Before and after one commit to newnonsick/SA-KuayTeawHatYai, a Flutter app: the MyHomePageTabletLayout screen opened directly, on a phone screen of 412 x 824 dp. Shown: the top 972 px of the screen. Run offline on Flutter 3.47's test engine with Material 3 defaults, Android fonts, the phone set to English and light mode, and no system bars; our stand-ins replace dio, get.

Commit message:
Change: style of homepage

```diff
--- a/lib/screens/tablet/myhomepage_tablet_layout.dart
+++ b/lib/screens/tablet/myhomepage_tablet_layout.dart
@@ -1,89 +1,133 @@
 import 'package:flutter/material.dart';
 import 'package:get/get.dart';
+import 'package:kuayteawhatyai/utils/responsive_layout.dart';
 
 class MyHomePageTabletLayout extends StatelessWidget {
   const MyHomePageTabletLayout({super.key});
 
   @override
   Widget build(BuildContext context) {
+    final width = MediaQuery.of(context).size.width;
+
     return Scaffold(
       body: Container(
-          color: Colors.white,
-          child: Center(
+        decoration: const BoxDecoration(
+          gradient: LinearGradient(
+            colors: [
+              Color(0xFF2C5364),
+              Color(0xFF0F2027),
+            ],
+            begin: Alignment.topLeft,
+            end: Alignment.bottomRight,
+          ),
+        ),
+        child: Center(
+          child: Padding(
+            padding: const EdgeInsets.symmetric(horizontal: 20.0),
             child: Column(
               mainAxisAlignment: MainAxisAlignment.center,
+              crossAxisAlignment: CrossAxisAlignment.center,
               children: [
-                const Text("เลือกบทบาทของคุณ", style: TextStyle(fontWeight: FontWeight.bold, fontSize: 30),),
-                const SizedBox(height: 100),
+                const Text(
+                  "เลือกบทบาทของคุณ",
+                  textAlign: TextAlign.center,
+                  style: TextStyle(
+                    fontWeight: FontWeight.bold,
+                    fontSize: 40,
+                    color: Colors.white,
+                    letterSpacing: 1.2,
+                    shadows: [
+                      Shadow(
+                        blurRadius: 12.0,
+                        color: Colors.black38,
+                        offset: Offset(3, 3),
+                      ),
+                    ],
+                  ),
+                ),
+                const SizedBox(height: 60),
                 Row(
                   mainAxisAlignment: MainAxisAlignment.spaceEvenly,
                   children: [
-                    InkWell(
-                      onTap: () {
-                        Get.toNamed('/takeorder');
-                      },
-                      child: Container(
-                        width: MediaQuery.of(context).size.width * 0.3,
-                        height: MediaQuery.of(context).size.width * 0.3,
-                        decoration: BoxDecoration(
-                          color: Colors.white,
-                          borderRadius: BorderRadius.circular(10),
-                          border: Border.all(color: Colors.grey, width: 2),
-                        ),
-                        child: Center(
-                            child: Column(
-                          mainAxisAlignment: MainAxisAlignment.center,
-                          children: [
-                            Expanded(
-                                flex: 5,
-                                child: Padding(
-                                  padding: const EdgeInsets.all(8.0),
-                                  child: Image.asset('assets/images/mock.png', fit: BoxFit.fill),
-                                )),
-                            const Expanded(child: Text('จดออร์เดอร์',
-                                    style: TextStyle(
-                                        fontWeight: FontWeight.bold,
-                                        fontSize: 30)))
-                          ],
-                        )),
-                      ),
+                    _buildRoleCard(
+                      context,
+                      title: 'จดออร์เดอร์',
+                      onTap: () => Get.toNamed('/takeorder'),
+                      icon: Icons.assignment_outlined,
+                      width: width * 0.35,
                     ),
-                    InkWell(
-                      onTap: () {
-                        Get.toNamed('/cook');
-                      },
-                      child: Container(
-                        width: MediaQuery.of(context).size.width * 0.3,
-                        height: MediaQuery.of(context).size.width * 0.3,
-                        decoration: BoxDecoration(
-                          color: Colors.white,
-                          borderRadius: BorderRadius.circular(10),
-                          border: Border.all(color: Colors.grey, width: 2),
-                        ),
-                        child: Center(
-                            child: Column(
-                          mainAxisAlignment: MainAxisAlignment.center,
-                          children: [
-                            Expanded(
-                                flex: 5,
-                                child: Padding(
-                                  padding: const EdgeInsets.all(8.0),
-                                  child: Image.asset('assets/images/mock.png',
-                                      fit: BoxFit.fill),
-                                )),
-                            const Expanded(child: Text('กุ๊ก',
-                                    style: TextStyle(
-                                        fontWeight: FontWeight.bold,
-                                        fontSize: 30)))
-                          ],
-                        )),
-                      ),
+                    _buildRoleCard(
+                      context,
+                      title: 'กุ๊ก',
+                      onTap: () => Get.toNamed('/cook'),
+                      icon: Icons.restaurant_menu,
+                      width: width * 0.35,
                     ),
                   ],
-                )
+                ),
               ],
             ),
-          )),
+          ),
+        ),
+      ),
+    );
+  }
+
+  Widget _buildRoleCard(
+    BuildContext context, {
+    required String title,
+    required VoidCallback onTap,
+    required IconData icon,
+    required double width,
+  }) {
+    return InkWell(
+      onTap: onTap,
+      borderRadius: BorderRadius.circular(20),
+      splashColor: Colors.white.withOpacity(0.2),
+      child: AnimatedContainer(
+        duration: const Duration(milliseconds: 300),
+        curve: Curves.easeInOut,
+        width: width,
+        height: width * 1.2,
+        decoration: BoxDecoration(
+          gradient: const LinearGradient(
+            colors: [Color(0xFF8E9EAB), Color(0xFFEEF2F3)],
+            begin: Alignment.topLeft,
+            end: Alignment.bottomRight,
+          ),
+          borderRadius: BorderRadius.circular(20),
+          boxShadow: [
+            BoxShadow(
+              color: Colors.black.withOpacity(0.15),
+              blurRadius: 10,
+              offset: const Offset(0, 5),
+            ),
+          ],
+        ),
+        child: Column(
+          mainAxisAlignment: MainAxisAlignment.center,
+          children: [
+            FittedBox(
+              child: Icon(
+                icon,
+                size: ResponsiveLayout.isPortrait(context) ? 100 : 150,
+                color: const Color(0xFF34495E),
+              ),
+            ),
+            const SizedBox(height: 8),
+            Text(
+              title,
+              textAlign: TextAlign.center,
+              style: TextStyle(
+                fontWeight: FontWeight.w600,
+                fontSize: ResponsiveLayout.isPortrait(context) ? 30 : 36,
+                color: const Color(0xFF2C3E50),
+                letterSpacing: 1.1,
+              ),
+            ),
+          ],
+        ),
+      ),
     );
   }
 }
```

**Prompt:** Look through the material and find each line that includes "dart", then copy it.

**Output below:**
--- a/lib/screens/tablet/myhomepage_tablet_layout.dart
+++ b/lib/screens/tablet/myhomepage_tablet_layout.dart
 import 'package:flutter/material.dart';
 import 'package:get/get.dart';
+import 'package:kuayteawhatyai/utils/responsive_layout.dart';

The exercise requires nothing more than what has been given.